The beginning of each new year seems like a blank canvas to work on all the personal and professional goals that keep hanging out with all their unfulfilled potential. But then comes February, and that fresh, clean canvas has a few stray marks, and the perfectionist in me wants to chuck it for another fresh start.
A lot of times, we approach our spiritual lives this way. We set lofty goals, look for the perfect timing, and often languish amid a hectic schedule. Besides, it’s just one more task on the never-ending list of to-dos. But what if there was a better way?
Historically, people of faith have created habits and routines instead of making goals to accomplish and check off. Over a lifetime, the habits form the robust, deep spiritual life our souls crave. Just like physical health is achieved, not by crash dieting but by diet and exercise over the long-term, spiritual health too requires some simple practices.
Like with physical health, there are more habits you could choose to incorporate. Here are four simple ones that we feel are not only effective but realistic to include in an already busy routine.
1. A Habit of Serving Others
It may seem counterintuitive, but part of caring for your soul is a system of helping others. Volunteering at the church or with a partner organization is a great way to do this.

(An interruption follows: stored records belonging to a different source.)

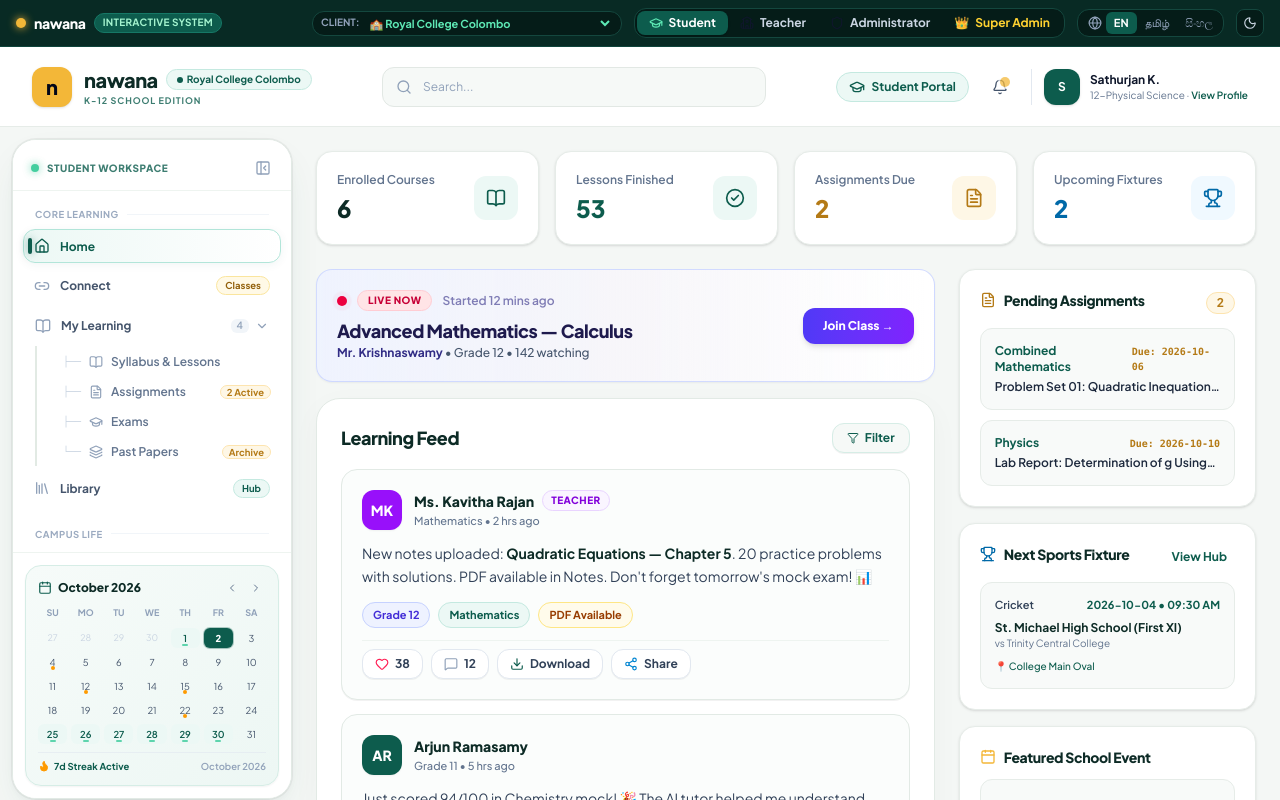
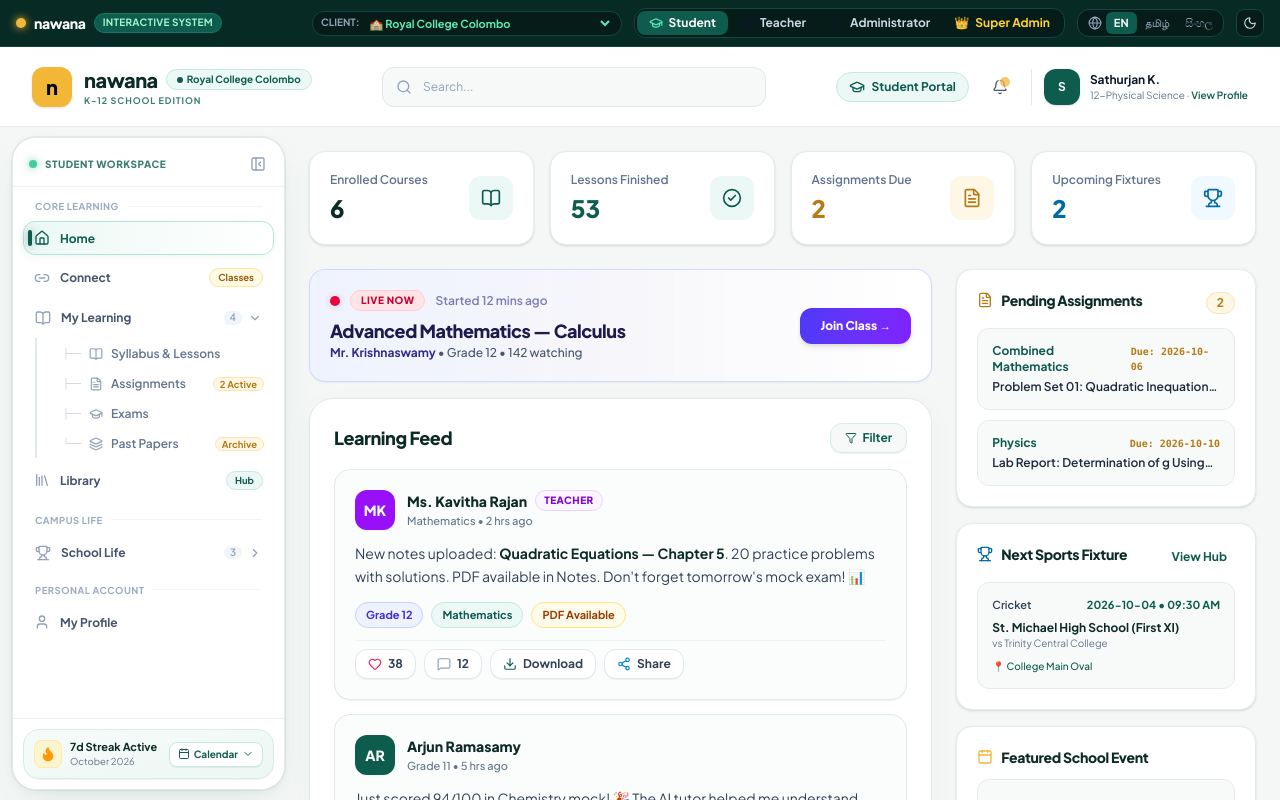
Before and after one commit to Saki06/LMS, a Next.js app: page / in a window 1280 px wide. Built offline with nearby package versions, Linux system fonts and the light colour scheme.

Commit message:
fix: make sidebar full length, eliminate cramped inner scrolling and add collapsible streak calendar

```diff
--- a/src/components/layout/Sidebar.tsx
+++ b/src/components/layout/Sidebar.tsx
@@ -33,7 +33,8 @@ import {
   Video,
   Sliders,
   CreditCard,
-  Shield
+  Shield,
+  X
 } from "lucide-react";
 
 interface SidebarProps {
@@ -68,6 +69,7 @@ export function Sidebar({ isMobileOpen, onCloseMobile }: SidebarProps) {
   const [selectedStreakDate, setSelectedStreakDate] = useState<number>(2);
   const [miniCalMonth, setMiniCalMonth] = useState<number>(9); // 9 = October
   const [miniCalYear, setMiniCalYear] = useState<number>(2026);
+  const [isCalendarOpen, setIsCalendarOpen] = useState(false);
 
   const pendingSubmissionsCount = submissions.filter(
     (s) => s.status === "submitted"
@@ -311,15 +313,15 @@ export function Sidebar({ isMobileOpen, onCloseMobile }: SidebarProps) {
         />
       )}
 
-      {/* FLOATING GLASS ISLAND ASIDE */}
+      {/* FLOATING GLASS ISLAND ASIDE - Full Length & No Cramped Scrolling */}
       <aside
-        className={`fixed lg:static top-[121px] bottom-3 left-3 z-40 flex flex-col transition-all duration-300 ease-in-out shrink-0 ${
+        className={`fixed lg:static inset-y-0 lg:inset-auto left-0 z-50 lg:z-30 flex flex-col transition-all duration-300 ease-in-out shrink-0 ${
           isMobileOpen ? "translate-x-0" : "-translate-x-full lg:translate-x-0"
-        } ${isCollapsed ? "w-20" : "w-[280px]"} my-0 lg:my-3 lg:ml-3 lg:mr-0 h-[calc(100vh-140px)]`}
+        } ${isCollapsed ? "w-20" : "w-[285px]"} h-full py-0 lg:py-2.5 pl-0 lg:pl-3 pr-0`}
       >
-        <div className="h-full w-full rounded-3xl bg-white border border-[#e2eae5] shadow-[0_16px_40px_-12px_rgba(13,92,77,0.12),0_2px_8px_rgba(0,0,0,0.04)] ring-1 ring-black/5 flex flex-col overflow-hidden relative transition-all">
-          {/* Top Glass Header & Collapse Toggle */}
-          <div className="p-3.5 pb-2 border-b border-[#eef4f0] flex items-center justify-between bg-white">
+        <div className="h-full w-full rounded-none lg:rounded-3xl bg-white border-r lg:border border-[#e2eae5] shadow-[0_16px_40px_-12px_rgba(13,92,77,0.12),0_2px_8px_rgba(0,0,0,0.04)] ring-1 ring-black/5 flex flex-col overflow-hidden relative transition-all">
+          {/* Top Glass Header & Collapse / Close Toggle */}
+          <div className="p-3 pb-2 border-b border-[#eef4f0] flex items-center justify-between bg-white shrink-0">
             {!isCollapsed && (
               <div className="flex items-center gap-2 pl-1">
                 <span className="h-2 w-2 rounded-full bg-emerald-500 animate-pulse shadow-[0_0_8px_rgba(16,185,129,0.8)]" />
@@ -329,11 +331,12 @@ export function Sidebar({ isMobileOpen, onCloseMobile }: SidebarProps) {
               </div>
             )}
 
-            {/* Collapse / Expand Toggle Button */}
+            <div className="flex items-center gap-1 ml-auto">
+              {/* Collapse / Expand Toggle Button (Desktop) */}
               <button
                 onClick={() => setIsCollapsed(!isCollapsed)}
-              className={`p-1.5 rounded-xl hover:bg-[#ecf8f5] text-slate-400 hover:text-[#0d5c4d] transition-colors ${
-                isCollapsed ? "mx-auto" : "ml-auto"
+                className={`hidden lg:flex p-1.5 rounded-xl hover:bg-[#ecf8f5] text-slate-400 hover:text-[#0d5c4d] transition-colors ${
+                  isCollapsed ? "mx-auto" : ""
                 }`}
                 title={isCollapsed ? "Expand Sidebar" : "Collapse Sidebar"}
               >
@@ -343,11 +346,21 @@ export function Sidebar({ isMobileOpen, onCloseMobile }: SidebarProps) {
                   <PanelLeftClose className="h-4 w-4" />
                 )}
               </button>
+
+              {/* Close Button (Mobile Drawer) */}
+              <button
+                onClick={onCloseMobile}
+                className="lg:hidden p-1.5 rounded-xl hover:bg-slate-100 text-slate-400 hover:text-slate-700 transition-colors"
+                title="Close Sidebar"
+              >
+                <X className="h-4 w-4" />
+              </button>
+            </div>
           </div>
 
-          {/* Navigation List Area */}
+          {/* Navigation List Area - Full length with clean spacing */}
           <div
-            className="flex-1 overflow-y-auto px-2.5 py-3 space-y-4 no-scrollbar [scrollbar-width:none] [-ms-overflow-style:none] [&::-webkit-scrollbar]:hidden"
+            className="flex-1 overflow-y-auto px-2.5 py-2 space-y-2.5 no-scrollbar [scrollbar-width:none] [-ms-overflow-style:none] [&::-webkit-scrollbar]:hidden"
             style={{ scrollbarWidth: "none", msOverflowStyle: "none" }}
           >
             {Object.entries(groupedItems).map(([groupTitle, items], gIdx) => (
@@ -507,12 +520,37 @@ export function Sidebar({ isMobileOpen, onCloseMobile }: SidebarProps) {
           </div>
 
           {/* TRENDING BOTTOM MINI-WIDGET (Student Study Streak / Quick Info) */}
-          <div className="p-3 border-t border-[#eef4f0] bg-white">
+          <div className="p-2.5 border-t border-[#eef4f0] bg-white shrink-0">
             {!isCollapsed ? (
-              <div className="rounded-2xl p-3 bg-gradient-to-br from-[#f6fbf9] to-[#edf7f4] border border-[#d6ede6] text-[11px] text-slate-600 space-y-2 shadow-xs">
+              <div className="rounded-2xl p-2.5 bg-gradient-to-br from-[#f6fbf9] to-[#edf7f4] border border-[#d6ede6] text-[11px] text-slate-600 shadow-2xs">
                 {currentRole === "student" ? (
-                  <>
-                    {/* MINI CALENDAR WIDGET */}
+                  !isCalendarOpen ? (
+                    /* COMPACT STUDY STREAK CARD - Preserves vertical length for all menu options */
+                    <div className="flex items-center justify-between">
+                      <div className="flex items-center gap-2">
+                        <div className="h-7 w-7 rounded-lg bg-amber-100/80 border border-amber-200/60 flex items-center justify-center shrink-0">
+                          <Flame className="h-4 w-4 text-amber-500 fill-amber-500" />
+                        </div>
+                        <div>
+                          <p className="text-[11px] font-bold text-[#0d2b26] flex items-center gap-1 leading-tight">
+                            7d Streak Active
+                          </p>
+                          <p className="text-[9.5px] text-slate-500">October 2026</p>
+                        </div>
+                      </div>
+                      <button
+                        type="button"
+                        onClick={() => setIsCalendarOpen(true)}
+                        className="px-2 py-1 rounded-lg text-[10px] font-bold text-[#0d5c4d] bg-white border border-[#c4e9e0] hover:bg-[#ecf8f5] transition-all flex items-center gap-1 shadow-2xs cursor-pointer"
+                        title="Expand Calendar"
+                      >
+                        <Calendar className="h-3 w-3" />
+                        <span>Calendar</span>
+                        <ChevronDown className="h-3 w-3" />
+                      </button>
+                    </div>
+                  ) : (
+                    /* EXPANDED MINI CALENDAR WIDGET */
                     <div className="space-y-2">
                       {/* Mini Calendar Header */}
                       <div className="flex items-center justify-between">
@@ -545,6 +583,14 @@ export function Sidebar({ isMobileOpen, onCloseMobile }: SidebarProps) {
                           >
                             <ChevronRight className="h-3 w-3" />
                           </button>
+                          <button
+                            type="button"
+                            onClick={() => setIsCalendarOpen(false)}
+                            className="ml-1 p-1 rounded-md hover:bg-slate-200 text-slate-400 hover:text-slate-700 transition-colors cursor-pointer"
+                            title="Minimize Calendar"
+                          >
+                            <ChevronDown className="h-3 w-3 rotate-180" />
+                          </button>
                         </div>
                       </div>
 
@@ -561,16 +607,13 @@ export function Sidebar({ isMobileOpen, onCloseMobile }: SidebarProps) {
 
                       {/* Date Cells Grid */}
                       <div className="grid grid-cols-7 gap-1 text-center">
-                        {/* Days from Sept (Padding: 27, 28, 29, 30) */}
                         {[27, 28, 29, 30].map((d) => (
                           <span key={`prev-${d}`} className="h-5 flex items-center justify-center text-[9px] text-slate-300 select-none">
                             {d}
                           </span>
                         ))}
-
-                        {/* Days 1 to 31 for October */}
                         {Array.from({ length: 31 }, (_, i) => i + 1).map((d) => {
-                          const isToday = d === 2; // Today is Oct 2
+                          const isToday = d === 2;
                           const isSelected = selectedStreakDate === d;
                           const hasStreak = [25, 26, 27, 28, 29, 30, 1].includes(d);
                           const hasEvent = [4, 12, 15, 22].includes(d);
@@ -611,12 +654,16 @@ export function Sidebar({ isMobileOpen, onCloseMobile }: SidebarProps) {
                           <Flame className="h-3 w-3 text-amber-500 fill-amber-500" />
                           <span>7d Streak Active</span>
                         </span>
-                        <span className="text-[9.5px] font-semibold text-slate-400">
-                          October 2026
-                        </span>
+                        <button
+                          type="button"
+                          onClick={() => setIsCalendarOpen(false)}
+                          className="text-[9.5px] font-bold text-[#0d5c4d] hover:underline cursor-pointer"
+                        >
+                          Collapse ▴
+                        </button>
                       </div>
                     </div>
-                  </>
+                  )
                 ) : (
                   <>
                     <p className="font-bold text-[#0d2b26] flex items-center gap-1.5">
```
Lines whose indentation alone changed are shown as unchanged.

It helps us take the focus off of ourselves and use our God-given gifts in support of a great mission.
The generous will prosper; those who refresh others will themselves be refreshed.
Proverbs 11:25 (NLT)
2. A Habit of Gratitude
Gratitude takes the focus off of us and on to God as the giver of grace. A great way to establish a habit is by keeping a gratitude journal. It is as simple as taking five minutes each day to write down three to five things for which you are grateful. Try to think both general and specific to that day; this will force you to begin to recognize God’s grace in your life.
“Gratitude involves knowing that we are held secure by a loving God, and that the God we worship is trustworthy, despite the nearly unbearable sorrow we might encounter along the way (Ps. 13). A capacity to be thankful in the midst of hard times requires acknowledging that we do not know the whole story, that we are living before it is complete, and that we are thankful for the presence of God and faithful persons in our lives. Gratitude is a crucial way in which death and destruction do not have the final word and cannot finally define us.”
– Living into Community by Christine D. Pohl
3. A Habit of Solitude
Our hyper-connected world is tough on the soul. Many of us feel pulled in multiple directions and couldn’t imagine what it would be like to shut out the noise.
“In Luke’s gospel, in particular, you can chart Jesus’ life along two axis points: the busier and more in demand and famous Jesus became, and the more he withdrew to his quiet place to pray.”
The Ruthless Elimination of Hurry by John Mark Comer
As Jesus’ demands increased, so did his frequency of solitude.
After sending them home, he went up into the hills by himself to pray. Night fell while he was there alone.
Matthew 14:23 (NLT)
A great way to start is by starting the habit of taking a ten to fifteen-minute walk around your neighborhood or a park two to three days a week. Try to turn off the external noise and instead focus on how you are feeling. If you are feeling anxious, acknowledge that and commit it to God; if you are happy, share that. However you are feeling, whatever your joy or your concern, use this time to acknowledge it and share it with God.
4. The Habit of Community
Often growth that happens in the context of the shared communal experience is considered more critical for certain personalities. But growth in relationship with others of faith is such an integral component regardless of individual personality.
“Communities in which we grow and flourish, however, last over time and are built by people who are faithful to one another and committed to a shared purpose. Community life certainly has moments of incredible beauty and intense personal connection, but much of it is daily and ordinary. Our lives are knit together not so much by intense feeling as by shared history, tasks, commitments, stories, and sacrifices.”
– Living into Community by Christine D. Pohl
So how do we establish these sorts of flourishing communities? It is easier than you might expect. Accomplish this by joining with a group of people who commit to being present, involved, and authentic. This can create a great habit of community.
If you would like to connect and help create that kind of community, your best next step is by joining a community group at groups.southside.org
Like with physical habits, it takes time, but by creating and maintaining these four habits, you will grow a healthy spiritual life.